**EXERCISE BRIEF:** All the entries need to be quoted exactly, apart from the pictures, which you should drop.

----- DATASET RECORDS -----

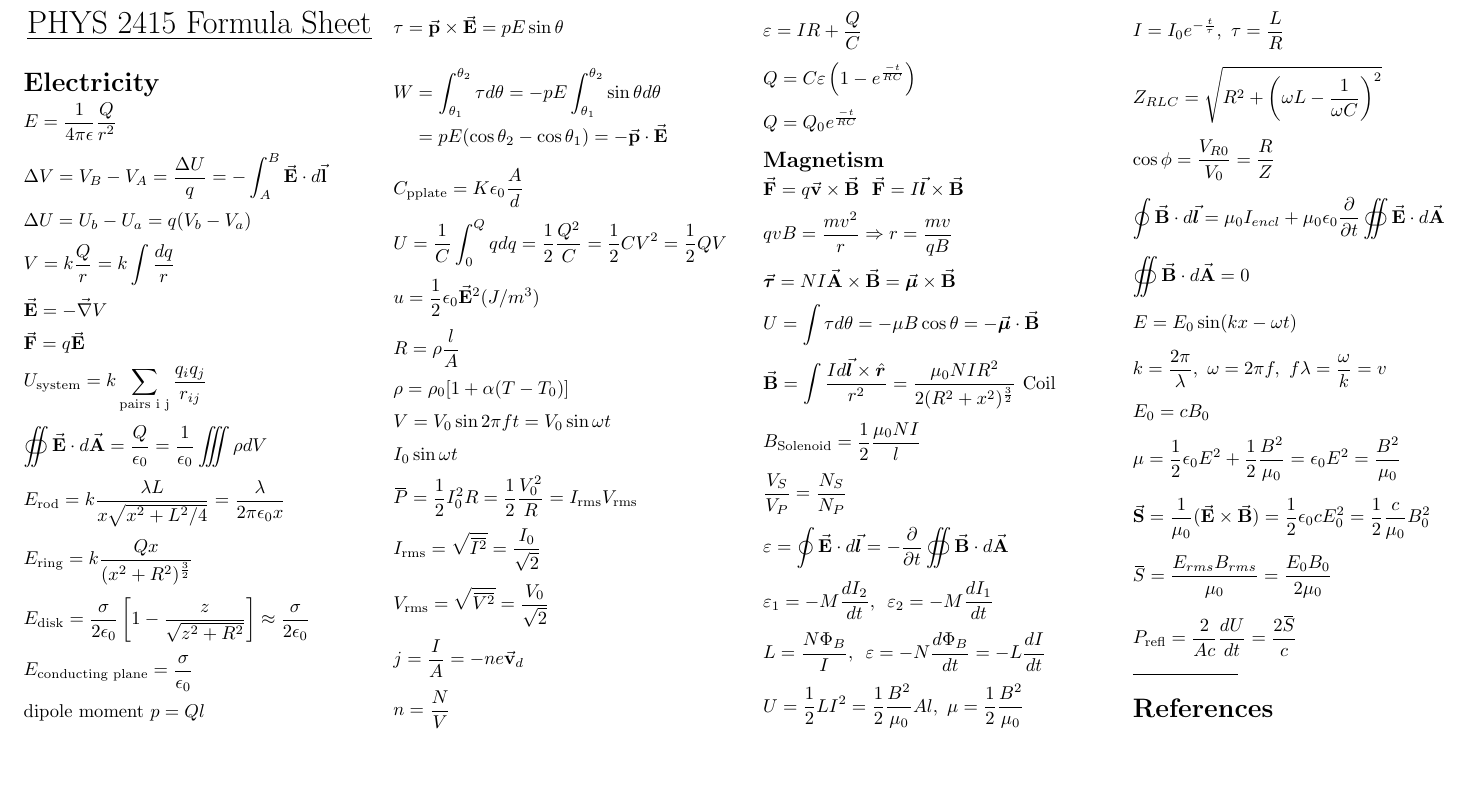
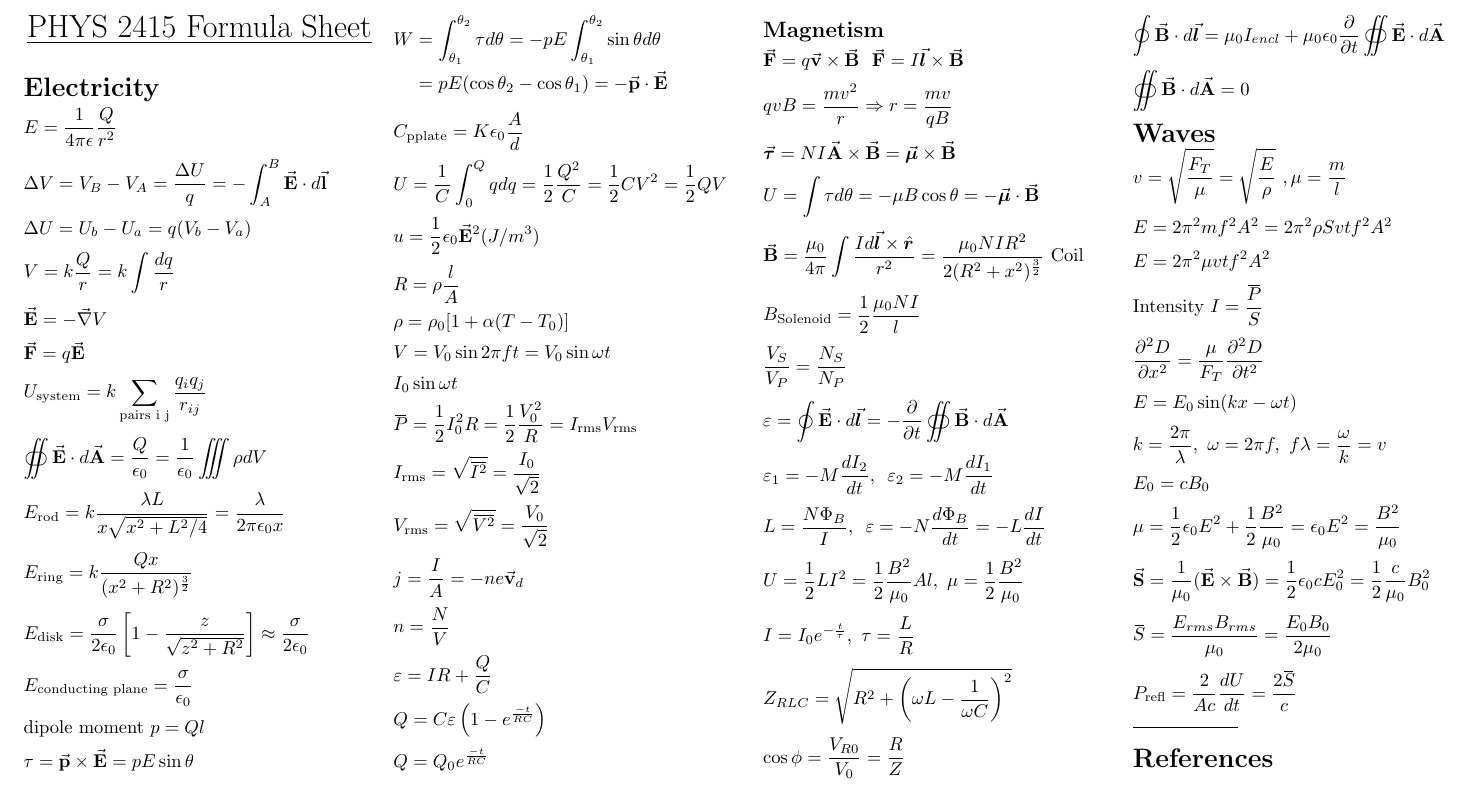
Before and after one commit to hanzhi713/phys-2415, a LaTeX document (formula-sheet/sheet.tex): part of the page, cut so that both start at the same text, the shorter picture padded with empty space. Compiled offline with pdfLaTeX.

Commit message:
update formula sheet

```diff
--- a/formula-sheet/sheet.tex
+++ b/formula-sheet/sheet.tex
@@ -194,7 +194,7 @@
         U = \int \tau d\theta = -\mu B \cos \theta = -\vec{\boldsymbol{\mu}} \cdot \vec{\mathbf{B}}
     \end{equation*}
     \begin{equation*}
-        \vec{\mathbf{B}} = \int \frac{I d \vec{\boldsymbol{l}} \times \hat{\boldsymbol{r}}}{r^2} = \frac{\mu_0 N I R^2}{2(R^2+x^2)^\frac{3}{2}} \text{ Coil}
+        \vec{\mathbf{B}} = \frac{\mu_0}{4\pi} \int \frac{I d \vec{\boldsymbol{l}} \times \hat{\boldsymbol{r}}}{r^2} = \frac{\mu_0 N I R^2}{2(R^2+x^2)^\frac{3}{2}} \text{ Coil}
     \end{equation*}
     \begin{equation*}
         B_{\text{Solenoid}} = \frac{1}{2} \frac{\mu_0 N I}{l}
@@ -229,6 +229,22 @@
     \begin{equation*}
         \oiint \vec{\mathbf{B}} \cdot d \vec{\mathbf{A}} = 0
     \end{equation*}
+\section{Waves}
+\begin{equation*}
+    v = \sqrt{\frac{F_T}{\mu}} = \sqrt{\frac{E}{\rho}}\,\,, \mu = \frac{m}{l}
+\end{equation*}
+\begin{equation*}
+    E = 2\pi^2 m f^2 A^2 = 2\pi^2 \rho S v t f^2 A^2
+\end{equation*}
+\begin{equation*}
+    E = 2 \pi^2 \mu v t f^2 A^2
+\end{equation*}
+\begin{equation*}
+    \text{Intensity } I = \frac{\overbar{P}}{S}
+\end{equation*}
+\begin{equation*}
+    \frac{\partial^2 D}{\partial x^2} = \frac{\mu}{F_T} \frac{\partial^2 D}{\partial t^2}
+\end{equation*}
     \begin{equation*}
         E = E_0 \sin (kx - \omega t)
     \end{equation*}
```
Also changed, not shown: homework.tex (+8 -1 lines).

-----

**ANSWER BOX:**
Before and after one commit to hanzhi713/phys-2415, a LaTeX document (formula-sheet/sheet.tex): part of the page, cut so that both start at the same text, the shorter picture padded with empty space. Compiled offline with pdfLaTeX.

Commit message:
update formula sheet

```diff
--- a/formula-sheet/sheet.tex
+++ b/formula-sheet/sheet.tex
@@ -194,7 +194,7 @@
         U = \int \tau d\theta = -\mu B \cos \theta = -\vec{\boldsymbol{\mu}} \cdot \vec{\mathbf{B}}
     \end{equation*}
     \begin{equation*}
-        \vec{\mathbf{B}} = \int \frac{I d \vec{\boldsymbol{l}} \times \hat{\boldsymbol{r}}}{r^2} = \frac{\mu_0 N I R^2}{2(R^2+x^2)^\frac{3}{2}} \text{ Coil}
+        \vec{\mathbf{B}} = \frac{\mu_0}{4\pi} \int \frac{I d \vec{\boldsymbol{l}} \times \hat{\boldsymbol{r}}}{r^2} = \frac{\mu_0 N I R^2}{2(R^2+x^2)^\frac{3}{2}} \text{ Coil}
     \end{equation*}
     \begin{equation*}
         B_{\text{Solenoid}} = \frac{1}{2} \frac{\mu_0 N I}{l}
@@ -229,6 +229,22 @@
     \begin{equation*}
         \oiint \vec{\mathbf{B}} \cdot d \vec{\mathbf{A}} = 0
     \end{equation*}
+\section{Waves}
+\begin{equation*}
+    v = \sqrt{\frac{F_T}{\mu}} = \sqrt{\frac{E}{\rho}}\,\,, \mu = \frac{m}{l}
+\end{equation*}
+\begin{equation*}
+    E = 2\pi^2 m f^2 A^2 = 2\pi^2 \rho S v t f^2 A^2
+\end{equation*}
+\begin{equation*}
+    E = 2 \pi^2 \mu v t f^2 A^2
+\end{equation*}
+\begin{equation*}
+    \text{Intensity } I = \frac{\overbar{P}}{S}
+\end{equation*}
+\begin{equation*}
+    \frac{\partial^2 D}{\partial x^2} = \frac{\mu}{F_T} \frac{\partial^2 D}{\partial t^2}
+\end{equation*}
     \begin{equation*}
         E = E_0 \sin (kx - \omega t)
     \end{equation*}
```
Also changed, not shown: homework.tex (+8 -1 lines).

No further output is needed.